As mortal beings we can’t handle the full brunt of God’s glory, but what does a glimpse of Him typically bring? Although we don’t see Moses’ immediate reaction to seeing God’s back in Ex. 33, in the next chapter he is on his face in worship and repentence at God’s next cloud-masked appearance (Ex. 34:8-9). Other encounters with a glimpse of God in scripture reveal a similar penetant reaction. After Job heard and saw as much of God as he could handle, Job despised himself and repented immediately (Job 42:5-6). When God appeared to the prophet Isaiah in a vision, he declared “Woe is me!” as he lamented his own sin (Isaiah 6:5). Jesus’ disciple John, who walked with Jesus years earlier, saw a vision of Him in fuller (but not full) glory on the Island of Patmos and “fell at His feet as though dead.” (Rev. 1:17).
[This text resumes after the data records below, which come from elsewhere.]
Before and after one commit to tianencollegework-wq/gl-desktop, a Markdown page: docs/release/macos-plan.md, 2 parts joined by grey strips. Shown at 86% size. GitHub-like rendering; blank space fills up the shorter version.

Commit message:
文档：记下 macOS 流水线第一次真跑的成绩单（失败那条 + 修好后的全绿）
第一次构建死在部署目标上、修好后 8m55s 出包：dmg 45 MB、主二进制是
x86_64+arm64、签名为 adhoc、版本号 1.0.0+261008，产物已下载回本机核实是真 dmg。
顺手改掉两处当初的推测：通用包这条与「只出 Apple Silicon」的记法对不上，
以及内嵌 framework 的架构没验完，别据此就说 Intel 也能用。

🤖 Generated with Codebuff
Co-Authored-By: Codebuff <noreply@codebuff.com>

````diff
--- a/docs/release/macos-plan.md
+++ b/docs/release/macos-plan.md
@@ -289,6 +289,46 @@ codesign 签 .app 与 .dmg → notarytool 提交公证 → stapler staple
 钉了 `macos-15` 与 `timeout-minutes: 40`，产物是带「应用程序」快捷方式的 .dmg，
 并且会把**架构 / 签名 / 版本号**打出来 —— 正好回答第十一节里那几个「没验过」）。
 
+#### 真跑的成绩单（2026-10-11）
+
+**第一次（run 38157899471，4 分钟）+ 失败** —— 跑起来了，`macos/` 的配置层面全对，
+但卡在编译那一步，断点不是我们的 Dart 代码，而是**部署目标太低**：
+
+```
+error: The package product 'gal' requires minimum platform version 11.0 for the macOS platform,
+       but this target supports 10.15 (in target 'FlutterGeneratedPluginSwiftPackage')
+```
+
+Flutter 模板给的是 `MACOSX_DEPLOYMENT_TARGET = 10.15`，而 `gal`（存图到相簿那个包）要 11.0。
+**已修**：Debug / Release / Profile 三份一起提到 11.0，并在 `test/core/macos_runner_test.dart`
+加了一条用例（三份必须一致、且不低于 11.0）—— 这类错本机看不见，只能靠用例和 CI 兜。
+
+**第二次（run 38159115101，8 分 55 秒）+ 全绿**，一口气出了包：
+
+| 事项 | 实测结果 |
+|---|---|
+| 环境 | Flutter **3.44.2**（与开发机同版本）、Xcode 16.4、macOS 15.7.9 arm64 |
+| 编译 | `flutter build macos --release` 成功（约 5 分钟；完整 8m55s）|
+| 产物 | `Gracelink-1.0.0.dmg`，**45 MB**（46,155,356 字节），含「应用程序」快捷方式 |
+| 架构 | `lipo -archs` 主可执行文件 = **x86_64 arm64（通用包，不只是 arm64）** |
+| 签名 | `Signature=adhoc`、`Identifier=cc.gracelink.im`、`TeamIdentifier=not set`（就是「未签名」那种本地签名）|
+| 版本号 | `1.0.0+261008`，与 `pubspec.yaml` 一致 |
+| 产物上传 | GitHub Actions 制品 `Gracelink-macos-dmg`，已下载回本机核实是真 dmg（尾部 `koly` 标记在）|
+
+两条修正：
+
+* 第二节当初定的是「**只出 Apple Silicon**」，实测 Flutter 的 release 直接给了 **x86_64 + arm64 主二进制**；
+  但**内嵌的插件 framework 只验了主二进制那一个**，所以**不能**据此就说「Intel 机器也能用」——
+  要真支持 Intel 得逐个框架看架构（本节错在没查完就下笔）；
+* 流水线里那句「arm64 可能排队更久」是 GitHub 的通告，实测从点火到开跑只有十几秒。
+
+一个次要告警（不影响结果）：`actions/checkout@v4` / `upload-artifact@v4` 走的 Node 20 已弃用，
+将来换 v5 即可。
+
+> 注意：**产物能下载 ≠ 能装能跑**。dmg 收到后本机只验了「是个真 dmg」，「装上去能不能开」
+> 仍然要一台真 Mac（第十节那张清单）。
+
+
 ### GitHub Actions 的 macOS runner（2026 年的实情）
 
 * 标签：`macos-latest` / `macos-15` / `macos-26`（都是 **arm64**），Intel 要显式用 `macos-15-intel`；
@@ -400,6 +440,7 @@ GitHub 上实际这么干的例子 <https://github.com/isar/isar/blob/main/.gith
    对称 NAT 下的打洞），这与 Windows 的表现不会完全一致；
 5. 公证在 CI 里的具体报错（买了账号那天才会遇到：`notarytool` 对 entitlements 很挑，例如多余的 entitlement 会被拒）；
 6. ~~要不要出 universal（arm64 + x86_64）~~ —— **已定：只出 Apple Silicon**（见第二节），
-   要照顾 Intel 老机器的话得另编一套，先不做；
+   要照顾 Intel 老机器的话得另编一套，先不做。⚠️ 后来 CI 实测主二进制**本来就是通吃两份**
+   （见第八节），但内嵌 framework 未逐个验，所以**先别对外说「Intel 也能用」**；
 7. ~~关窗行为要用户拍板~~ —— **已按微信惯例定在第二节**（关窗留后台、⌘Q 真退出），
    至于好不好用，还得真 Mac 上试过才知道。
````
No doubt there was terror and awe in seeing just a part of God’s glory, but there is something about Him that made people want to also repent. When we are faced with God’s perfect holiness and righteousness, we can also see how far short we come to it. Repentance is an appropriate posture. This is part of what distinguishes the fear of man or monsters from a healthy fear of God (Matt. 10:28).
Francis Chan thought enough about our meeting God that he writes a great deal about it in a book that is supposed to be about marriage. On page 24 of You and Me Forever, Chan says, “Oddly, I meet very few people who think about that moment. Is it because we don’t really believe it’s going to happen? We think about upcoming vacations and imagine how much fun we will have. We think about upcoming trials and worry about how difficult they will be, Why don’t we think about seeing God for the first time?”
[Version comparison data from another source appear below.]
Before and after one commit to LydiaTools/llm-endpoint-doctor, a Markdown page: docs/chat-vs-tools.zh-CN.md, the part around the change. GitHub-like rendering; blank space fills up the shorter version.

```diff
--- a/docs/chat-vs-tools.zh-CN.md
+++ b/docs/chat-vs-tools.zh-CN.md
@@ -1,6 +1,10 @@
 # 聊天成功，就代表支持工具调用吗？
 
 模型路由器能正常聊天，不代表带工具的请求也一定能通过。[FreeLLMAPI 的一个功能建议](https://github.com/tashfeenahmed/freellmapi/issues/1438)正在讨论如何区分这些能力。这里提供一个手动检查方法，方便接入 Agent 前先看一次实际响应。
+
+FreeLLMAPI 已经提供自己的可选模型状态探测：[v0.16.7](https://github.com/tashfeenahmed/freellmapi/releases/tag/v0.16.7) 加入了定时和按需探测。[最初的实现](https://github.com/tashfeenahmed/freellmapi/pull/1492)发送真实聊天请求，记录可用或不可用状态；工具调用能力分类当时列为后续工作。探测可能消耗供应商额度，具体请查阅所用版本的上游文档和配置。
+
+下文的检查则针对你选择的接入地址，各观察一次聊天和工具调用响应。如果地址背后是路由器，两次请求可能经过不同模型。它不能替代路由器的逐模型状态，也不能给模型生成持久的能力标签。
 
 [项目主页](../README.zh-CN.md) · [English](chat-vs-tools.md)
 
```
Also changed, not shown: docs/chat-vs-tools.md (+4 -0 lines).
The moment we see God, no other relationship, not even our marriages, will come to mind. In fact the only relationship that matters in light of eternity is the one between you and Jesus Christ. And we could see Him at any moment. Any moment! That should change everything. Are you ready?
Everyone will see the face of God one day. We will be outside of the limitations of our physical body when we do, so we will not be able to “die” in His presence. If our sins are covered by the blood of Christ, we will be looking at the Savior. If we are still in our sin, we will be looking at our Judge. But “one day every knee will bow” (Rom. 14:11, Phil. 2:10), and we would all benefit from thinking about finally gazing upon His face. Especially if the realization of who He is (holy) and who we are (sinners) brings our repentance.
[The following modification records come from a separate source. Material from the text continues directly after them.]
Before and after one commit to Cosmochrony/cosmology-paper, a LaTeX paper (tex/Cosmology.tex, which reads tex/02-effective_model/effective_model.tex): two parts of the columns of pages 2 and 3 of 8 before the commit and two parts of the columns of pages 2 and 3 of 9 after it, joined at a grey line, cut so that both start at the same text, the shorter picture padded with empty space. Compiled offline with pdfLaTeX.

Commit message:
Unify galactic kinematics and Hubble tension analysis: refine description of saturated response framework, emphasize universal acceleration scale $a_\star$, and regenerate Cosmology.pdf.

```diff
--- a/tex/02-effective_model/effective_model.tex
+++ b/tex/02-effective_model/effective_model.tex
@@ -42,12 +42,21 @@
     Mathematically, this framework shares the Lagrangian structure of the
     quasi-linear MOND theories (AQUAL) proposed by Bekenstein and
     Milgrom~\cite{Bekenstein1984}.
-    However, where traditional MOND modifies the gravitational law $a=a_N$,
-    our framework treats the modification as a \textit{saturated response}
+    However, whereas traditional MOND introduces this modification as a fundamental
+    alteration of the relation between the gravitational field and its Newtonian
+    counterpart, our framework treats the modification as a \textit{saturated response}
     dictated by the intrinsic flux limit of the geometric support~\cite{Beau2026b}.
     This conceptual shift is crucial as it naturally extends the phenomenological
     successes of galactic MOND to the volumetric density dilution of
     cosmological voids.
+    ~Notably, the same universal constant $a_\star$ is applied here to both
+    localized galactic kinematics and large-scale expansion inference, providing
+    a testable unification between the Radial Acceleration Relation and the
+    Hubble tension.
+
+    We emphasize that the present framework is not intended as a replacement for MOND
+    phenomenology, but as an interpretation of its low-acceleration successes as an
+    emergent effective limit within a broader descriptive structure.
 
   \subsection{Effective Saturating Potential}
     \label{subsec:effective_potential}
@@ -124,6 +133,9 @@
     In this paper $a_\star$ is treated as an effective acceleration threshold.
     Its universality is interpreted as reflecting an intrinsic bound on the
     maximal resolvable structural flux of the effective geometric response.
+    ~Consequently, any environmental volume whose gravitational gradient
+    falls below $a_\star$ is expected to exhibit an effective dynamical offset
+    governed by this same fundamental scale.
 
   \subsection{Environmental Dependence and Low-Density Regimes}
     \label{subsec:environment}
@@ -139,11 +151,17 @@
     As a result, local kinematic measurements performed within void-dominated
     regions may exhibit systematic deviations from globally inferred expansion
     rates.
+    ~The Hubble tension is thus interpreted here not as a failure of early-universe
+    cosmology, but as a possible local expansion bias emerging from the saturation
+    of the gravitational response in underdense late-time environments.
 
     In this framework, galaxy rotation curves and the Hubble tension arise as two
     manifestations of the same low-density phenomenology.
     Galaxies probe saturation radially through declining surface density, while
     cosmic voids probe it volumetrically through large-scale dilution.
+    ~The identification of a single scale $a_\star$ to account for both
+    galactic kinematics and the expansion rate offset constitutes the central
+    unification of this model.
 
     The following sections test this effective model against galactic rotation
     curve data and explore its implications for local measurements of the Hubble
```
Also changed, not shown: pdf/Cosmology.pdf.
Fathers spend their time preparing for their children to leave home; our Heavenly Father is preparing a place for us to come home (John 14:3). This truth should leave with us with both hope and urgency. Our hope is the assurance that although we may be completely unraveled by the sight of our Savior’s face, He will be welcoming us home. A sense of urgency should come from the fact that many do not have this hope. The days are fleeting and we have work to do (Matt. 28:16-20).
“For now we see in a mirror dimly, but then face to face.” (1 Cor. 13:12). Wherever you are, think long and hard about seeing the face of God, and then decide what really matters.